The University of Sydney is set to open the annual Design Lab graduate show at its Tin Sheds Gallery on 26 November, which is turning into a rich “hunting ground” for major Australian companies looking to find and nurture the brightest emerging talent for the new era of digital disruption.
This year’s show, called Anthelion, will be supported by Prince Waterhouse Coopers (PwC), Commonwealth Bank, Deloitte Digital and IBM, who have joined several long-standing User Experience (UX) supporters that will sponsor the event.
The show – which represents the intersection of two worlds: design and technology – is the final showcase of work by students completing a Bachelor of Design Computing and Master of Interaction Design & Electronic Arts.
Associate Professor Martin Tomitsch, Head of Design Lab and Director of Design Computing at the University of Sydney said the graduating students were in high demand from industry because they possessed the essential skillset for the thriving UX industry that is driving digital innovation.
“As technology becomes embedded in the world around us, how we experience the world and do business is being reconstructed through the lens of technology. Our students have the design thinking and technical skills that can reshape the way we interact with our physical, social and cultural environment,” Mr Tomitsch said.
“The works in the show represent the varied ways our students approach and respond to designing and creating meaningful and user-friendly experiences at home, on the street, in the workplace and virtually.”
PwC’s Dr Crighton Nichols, who leads the innovation team in PwC’s internal core technologies group, said he believed that the Design Computing and MIDEA graduates were well equipped to contribute to today’s digital world, in which user-experience was critical.
”Digital disruption is transforming the way PwC works with our clients. Our engagements are more collaborative and informed by data, often from multiple sources that need to be consolidated. The resulting insights then need to be communicated clearly, which requires creative data visualisation to be truly effective,” Mr Nichols said.
“The ability to take a design-thinking approach to working with clients to understand the problem space and then iterate through possible solutions using lean, agile methodologies is essential to achieving our vision to solve complex problems that are important to society.”
This year’s Anthelion show will see 57 students present their ideas and design challenges across robotics and drones, mobile apps, 3D modelling, interactive digital installations, and wearable technology.
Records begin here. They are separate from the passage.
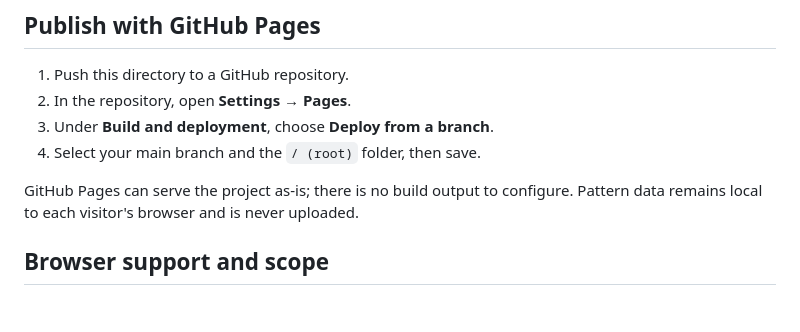
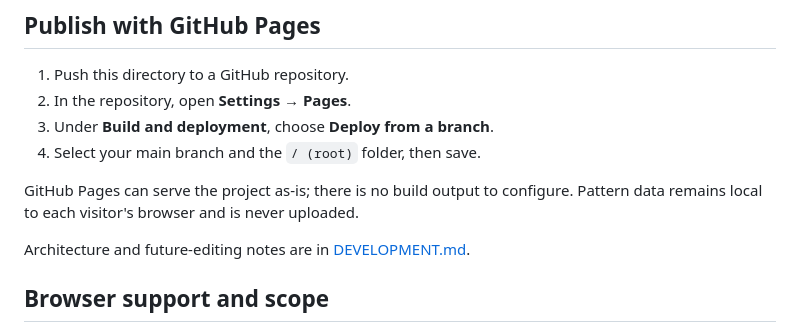
Before and after one commit to balachia/roland-tb03, a Markdown page: README.md, the part around one of its changes. Rendered like a GitHub page; blank space fills up the shorter version.

```diff
--- a/README.md
+++ b/README.md
@@ -71,6 +73,8 @@ If Chrome/Chromium is not installed, the smoke script reports a skip. Set `CHROM
 
 GitHub Pages can serve the project as-is; there is no build output to configure. Pattern data remains local to each visitor's browser and is never uploaded.
 
+Architecture and future-editing notes are in [DEVELOPMENT.md](DEVELOPMENT.md).
+
 ## Browser support and scope
 
 A current desktop or mobile browser with Web Audio, CSS custom properties, and ES2017-era JavaScript is recommended. The synth deliberately captures the broad acid-bassline workflow and character; component tolerances, exact envelopes, sequencer modes, MIDI, sync, pattern import/export, and faithful hardware circuitry are outside this version's scope.
```
Also changed, not shown: other parts of README.md (+2 -0 lines), DEVELOPMENT.md (added, +93 -0 lines).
Some of the unique ideas on show include Waterbender, a smart home app to track and control water usage; Home Command, an app for automated home devices controlling lighting, doors and alarms; and KneeTech, a wearable device that monitors patient progress for those that have underwent Anterior Cruciate Ligament reconstructive surgery.
“Some works are experimental ideas for now, but may become central to how we experience the world and live our lives in the future. The exhibition provides a place for industry to meet and see the many and varied imaginings of our students,” Mr Tomitsch said.